The News called the gas station’s management seeking comment about their sign, but messages were not returned.
Some seasoned economists agree, that even while certain stations enjoy a lack of nearby competition leading to understandably higher prices, the tactic is dubious at best.
“Unfair practice is not what capitalism is,” economist and former University of Buffalo professor Larry Southwick said. “I’ve seen a lot of similar signs saying ‘cash only,’ ” he said. “Because most of us these days buy gas with credit.”

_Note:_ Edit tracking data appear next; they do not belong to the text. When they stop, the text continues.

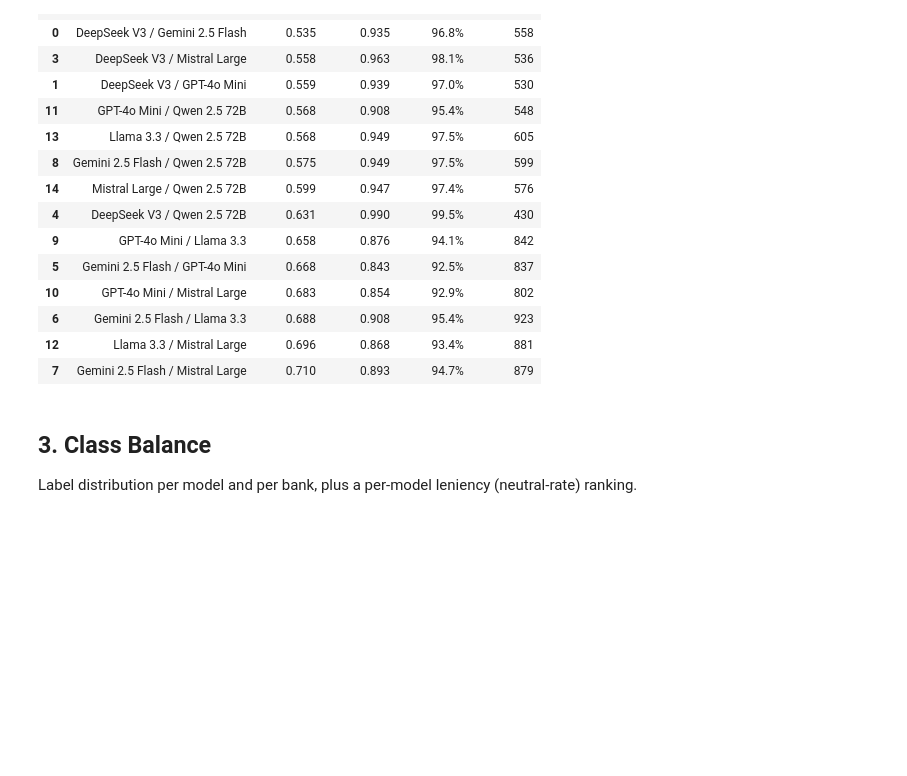
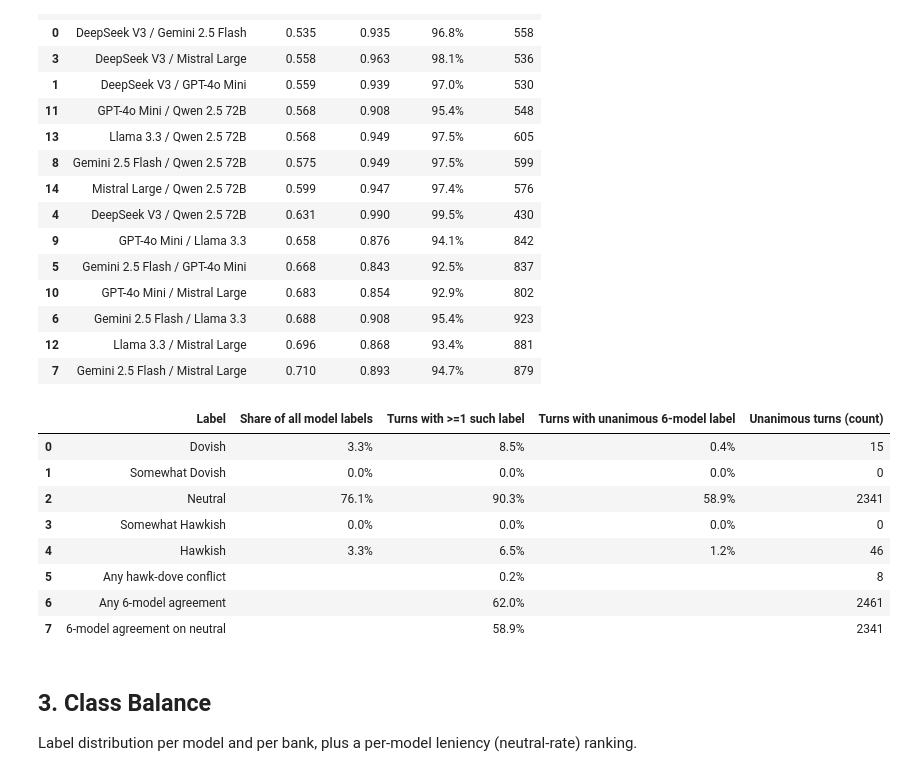
Before and after one commit to ericGutierrezM/central-bank-spillovers, a Jupyter notebook: notebooks/6.1_llm_agreement.ipynb, the cells around one changed output. Saved outputs shown, nothing was run; the diff lists cells and outputs as text; code cells hidden in the pictures; blank space fills up the shorter version.

```diff
--- a/notebooks/6.1_llm_agreement.ipynb
+++ b/notebooks/6.1_llm_agreement.ipynb
@@ -449,6 +544,79 @@ Fleiss κ — stancing (neutral vs stanced), all 6 models: 0.616
 | 6 | Gemini 2.5 Flash / Llama 3.3 | 0.688 | 0.908 | 95.4% | 923 |
 | 12 | Llama 3.3 / Mistral Large | 0.696 | 0.868 | 93.4% | 881 |
 | 7 | Gemini 2.5 Flash / Mistral Large | 0.710 | 0.893 | 94.7% | 879 |
+# %%
+LABEL_ORDER = ["dovish", "somewhat dovish", "neutral", "somewhat hawkish", "hawkish"]
+HAWKISH = {"hawkish", "somewhat hawkish"}
+DOVISH = {"dovish", "somewhat dovish"}
+
+label_df = wide[MODELS].copy()
+n_turns = len(label_df)
+n_models = len(MODELS)
+
+rows = []
+
+for lab in LABEL_ORDER:
+    any_lab = label_df.eq(lab).any(axis=1)
+    all_lab = label_df.eq(lab).all(axis=1)
+    mean_share = label_df.eq(lab).sum().sum() / (n_turns * n_models)
+
+    rows.append({
+        "Label": lab.title(),
+        "Share of all model labels": mean_share,
+        "Turns with >=1 such label": any_lab.mean(),
+        "Turns with unanimous 6-model label": all_lab.mean(),
+        "Unanimous turns (count)": int(all_lab.sum()),
+    })
+
+has_hawk = label_df.isin(HAWKISH).any(axis=1)
+has_dove = label_df.isin(DOVISH).any(axis=1)
+directional_conflict = has_hawk & has_dove
+
+all_agree = label_df.nunique(axis=1, dropna=False) == 1
+all_agree_neutral = label_df.eq("neutral").all(axis=1)
+
+appendix_tbl = pd.DataFrame(rows)
+
+summary_rows = pd.DataFrame([
+    {
+        "Label": "Any hawk-dove conflict",
+        "Share of all model labels": np.nan,
+        "Turns with >=1 such label": directional_conflict.mean(),
+        "Turns with unanimous 6-model label": np.nan,
+        "Unanimous turns (count)": int(directional_conflict.sum()),
+    },
+    {
+        "Label": "Any 6-model agreement",
+        "Share of all model labels": np.nan,
+        "Turns with >=1 such label": all_agree.mean(),
+        "Turns with unanimous 6-model label": np.nan,
+        "Unanimous turns (count)": int(all_agree.sum()),
+    },
+    {
+        "Label": "6-model agreement on neutral",
+        "Share of all model labels": np.nan,
+        "Turns with >=1 such label": all_agree_neutral.mean(),
+        "Turns with unanimous 6-model label": np.nan,
+        "Unanimous turns (count)": int(all_agree_neutral.sum()),
+    },
+])
+
+appendix_tbl = pd.concat([appendix_tbl, summary_rows], ignore_index=True)
+
+for col in ["Share of all model labels", "Turns with >=1 such label", "Turns with unanimous 6-model label"]:
+    appendix_tbl[col] = appendix_tbl[col].map(lambda x: f"{x:.1%}" if pd.notnull(x) else "")
+
+appendix_tbl
+# %% [output]
+|  | Label | Share of all model labels | Turns with >=1 such label | Turns with unanimous 6-model label | Unanimous turns (count) |
+| 0 | Dovish | 3.3% | 8.5% | 0.4% | 15 |
+| 1 | Somewhat Dovish | 0.0% | 0.0% | 0.0% | 0 |
+| 2 | Neutral | 76.1% | 90.3% | 58.9% | 2341 |
+| 3 | Somewhat Hawkish | 0.0% | 0.0% | 0.0% | 0 |
+| 4 | Hawkish | 3.3% | 6.5% | 1.2% | 46 |
+| 5 | Any hawk-dove conflict |  | 0.2% |  | 8 |
+| 6 | Any 6-model agreement |  | 62.0% |  | 2461 |
+| 7 | 6-model agreement on neutral |  | 58.9% |  | 2341 |
 # %% [markdown]
 ## 3. Class Balance
 
```
Also changed, not shown: parts of 3 cells of this notebook, 5 other files.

Southwick said from an economist’s standpoint the practice also undermines the conclusions he and his colleagues are able to draw about how much people are really willing to pay, since many are likely acting on what is essentially false information.
“The customer has been cheated. I’ll make that statement as an economist because we rely on the pricing to be accurate. The deception means an asymmetry of information, which is very problematic.”
Others like Southwick’s colleague, UB professor of Marketing Arun Jain, say they don’t recommend the tactic to businesses but recognize it is a common practice, and not illegal.
Legally, the hard-and-true price per gallon only has to be displayed above the pump.
“They’re advertising the lowest possible price,” he said, adding the use of small print is nothing new.
Strahin, however, said he’s got less beef with the NOCO at Mid-City plaza, another of the Mobil’s natural competitors to use the same tactic.
That’s because NOCO is currently selling a gallon for $2.93, no strings attached, which is below the region’s average. The $2.88 price drivers get with a $4 car wash is still what catches the eye, but Strahin takes comfort in the fact that the price without the wash could at least be called a savings when compared to the $2.95 advertised at another Mobil on Delaware Avenue near the I-290, or the Gulf on Main Street back in NT, where the sign out front says just what you’ll pay: $2.96.